“After eight months of not doing what we’re told to do by my government, we’re still alive and healthy, so there’s no reason to close the Torah institutes,” said one ultraorthodox man in his 20s who was chatting outside a yeshiva.
A deep distrust of the government and a desire to preserve a way of life is fueling a broad—but not uniform—backlash against government efforts to impose public health guidelines on the ultraorthodox community. Many members of the community also suspect the virus isn’t so dangerous as to disrupt the rhythms of their insular and conservative communities, in which many men study religion all day rather than work and gather thrice daily for collective prayers.
“When the number of deaths isn’t as large as has been purported, the community prefers slight physical damage rather than a massive spiritual blow,” says Rabbi Pinchas Zaltzman, a religious judge in the ultraorthodox city of Bnei Brak.
The ultraorthodox community hasn’t been immune from the virus that causes Covid-19. While the ultraorthodox make up around 12.5% of the population, they have accounted for up to 65% of infections nationwide in the first wave in the spring and more than 40% in the current second wave, according to a study based on the Ministry of Health data by Eran Segal, a computational biologist at the Weizmann Institute of Science based in central Israel. At the same time, the death rate per 1,000 individuals in the ultraorthodox sector is about half the rest of the country, largely because government figures show it is a much younger population.

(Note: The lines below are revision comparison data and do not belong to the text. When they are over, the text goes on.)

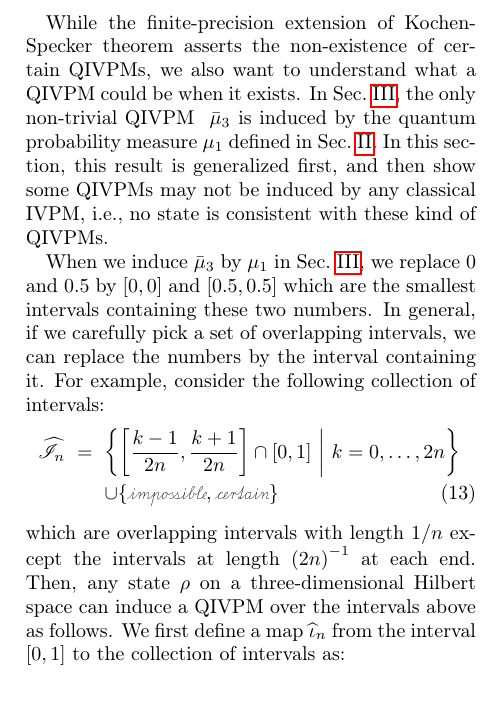
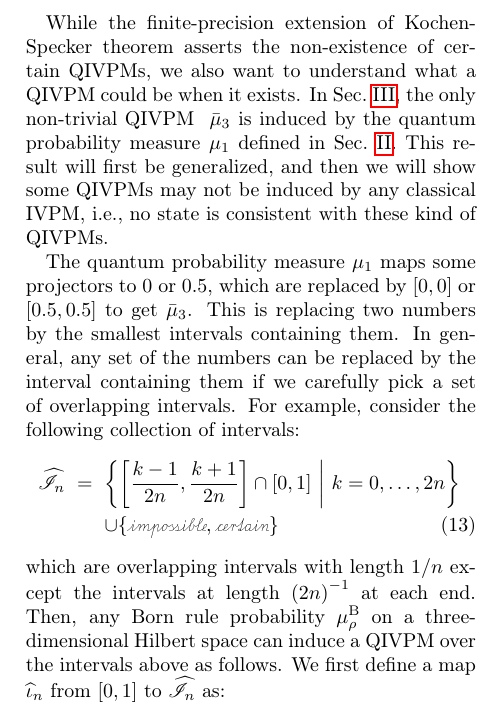
Before and after one commit to yuttai/Contextuality-and-Nonlocality-in-Discrete-Quantum-Theory, a LaTeX paper (prop_letter.tex): part of one column of page 7 of 10, cut so that both start at the same text. Compiled offline with pdfLaTeX.

Commit message:
prop_letter.tex \section{Gleason} Updating...

```diff
--- a/prop_letter.tex
+++ b/prop_letter.tex
@@ -871,25 +871,27 @@ the non-existence of certain QIVPMs, we also want to understand what
 a QIVPM could be when it exists. In Sec.~\ref{sec:Interval-Uncertainty},
 the only non-trivial QIVPM~ $\bar{\mu}_{3}$ is induced by the quantum
 probability measure~$\mu_{1}$ defined in Sec.~\ref{sec:fuzzy}.
-In this section, this result is generalized first, and then show some
+This result will first be generalized, and then we will show some
 QIVPMs may not be induced by any classical IVPM, i.e., no state is
 consistent with these kind of QIVPMs.
 
-When we induce $\bar{\mu}_{3}$ by $\mu_{1}$ in Sec.~\ref{sec:Interval-Uncertainty},
-we replace $0$ and $0.5$ by $\left[0,0\right]$ and $\left[0.5,0.5\right]$
-which are the smallest intervals containing these two numbers. In
-general, if we carefully pick a set of overlapping intervals, we can
-replace the numbers by the interval containing it. For example, consider
-the following collection of intervals:
+The quantum probability measure~$\mu_{1}$ maps some projectors to
+$0$ or $0.5$, which are replaced by $\left[0,0\right]$ or $\left[0.5,0.5\right]$
+to get $\bar{\mu}_{3}$. This is replacing two numbers by the smallest
+intervals containing them. In general, any set of the numbers can
+be replaced by the interval containing them if we carefully pick a
+set of overlapping intervals. For example, consider the following
+collection of intervals:
 \begin{eqnarray}
 \widehat{\mathscr{I}}_{n} & = & \set{\left[\frac{k-1}{2n},\frac{k+1}{2n}\right]\cap\left[0,1\right]}{k=0,\ldots,2n}\nonumber \\
  &  & \cup\{\imposs,\necess\}
 \end{eqnarray}
 which are overlapping intervals with length~$1/n$ except the intervals
-at length~$\left(2n\right)^{-1}$ at each end. Then, any state~$\rho$
-on a three-dimensional Hilbert space can induce a QIVPM over the intervals
-above as follows. We first define a map $\widehat{\iota}_{n}$ from
-the interval $[0,1]$ to the collection of intervals as:
+at length~$\left(2n\right)^{-1}$ at each end. Then, any Born rule
+probability~$\mu_{\rho}^{\mathrm{B}}$ on a three-dimensional Hilbert
+space can induce a QIVPM over the intervals above as follows. We first
+define a map $\widehat{\iota}_{n}$ from $[0,1]$ to $\widehat{\mathscr{I}}_{n}$
+as:
 \begin{itemize}
 \item when $x=0$ or $x=1$, $\widehat{\iota}_{n}\left(x\right)=\left[x,x\right]$;
 \item when $0<x<1$, $\widehat{\iota}_{n}\left(x\right)=\left[\frac{k-1}{2n},\frac{k+1}{2n}\right]\cap\left[0,1\right]$,
```
Also changed, not shown: prop_letter.tex (10 more changed lines), 1 other file.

After four weeks of a second nationwide lockdown, Israel was able to reduce the infection rate from more than 8,000 new cases a day to under 1,500. Now Israeli health officials fear the ultraorthodox decision to prematurely open the schools and religious seminaries could lead to yet another lockdown.